# How do i find the limit to this fraction (n=>infinity)

1. Nov 12, 2008

### devanlevin

[(n+5)/(n-1)]^n

i get [infinity/nifinity]^infinity and i dont see anything to change

2. Nov 12, 2008

### HallsofIvy

Staff Emeritus
A little bit more accurately, as n goes to infinity (n+5)/(n+1) goes to 1 so this is of the form $1^{\infty}= 1$.

If this weren't in the "precalculus" section, I would recommend using L'Hopital's rule!

3. Nov 12, 2008

### Staff: Mentor

True enough that it's of the indeterminate form $$1^\infty$$, but it's not necessarily equal to 1. Another limit with this form is lim (1 + 1/n)^n, for n approaching $$\infty$$. The limit here is the natural number, e.

4. Nov 12, 2008

### devanlevin

all true, but the limits anwer is e^6

5. Nov 12, 2008

### HallsofIvy

Staff Emeritus
!

Yes! Mark44 essentially gives that! Dividing, (n+5)/(n-1)= 1+ 6/(n-1) so ((n+5)/(n-1))n= (1+ 6/(n-1))n. Since, for n going to infinity, the difference between n and n-1 is negligible, the limit is the same as the limit of (1+ 6/n)n= (1+ (6/n))6(n/6)= (1+ 1/m)6m where m= 6/n. That is [(1+ 1/m)m]6. As Mark44 said, the limit of (1+ 1/m)m is e so the limit of [(1+ 1/m)m]6 is e6

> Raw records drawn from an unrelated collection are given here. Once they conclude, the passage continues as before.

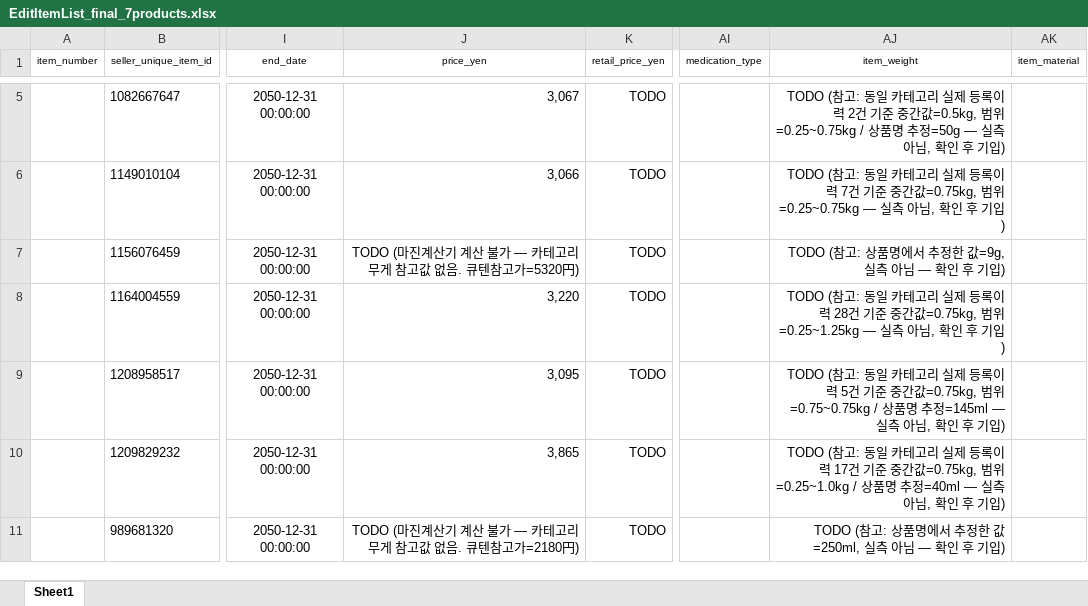
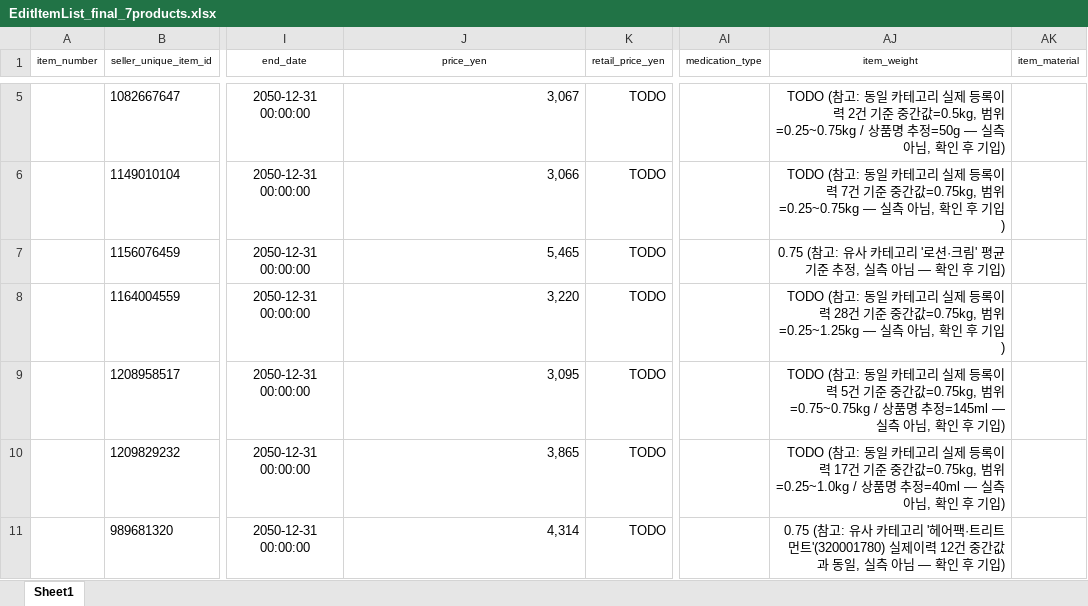
Before and after one commit to wklee3k-source/qoo10-korea-price-compare, an Excel workbook: output/EditItemList_final_7products.xlsx, sheet Sheet1, drawn as a sheet; only a part is shown, gaps mark what is left out; values as stored, in another font and other column widths than the file's, no borders; the diff names each change by its address in the sheet, - before the commit and + after, or states it on an @@ line.

Commit message:
Fill remaining 2 margin calculations (KAHI, GROWUS) using analogous-category weight estimates

```diff
--- a/output/EditItemList_final_7products.xlsx (sheet Sheet1)
+++ b/output/EditItemList_final_7products.xlsx (sheet Sheet1)
-J7 (price_yen): TODO (마진계산기 계산 불가 — 카테고리 무게 참고값 없음. 큐텐참고가=5320円)
+J7 (price_yen): 5,465
-AJ7 (item_weight): TODO (참고: 상품명에서 추정한 값=9g, 실측 아…
+AJ7 (item_weight): 0.75 (참고: 유사 카테고리 '로션·크림' 평균 기준 추정, 실측 아…
-J11 (price_yen): TODO (마진계산기 계산 불가 — 카테고리 무게 참고값 없음. 큐텐참고가=2180円)
+J11 (price_yen): 4,314
-AJ11 (item_weight): TODO (참고: 상품명에서 추정한 값=250ml, 실측 아…
+AJ11 (item_weight): 0.75 (참고: 유사 카테고리 '헤어팩·트리트먼트'(320001780) 실제이력 12건 중간값과 동일, 실측 아…
```
Also changed, not shown: 1 other file.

His response was far more helpful than mine was!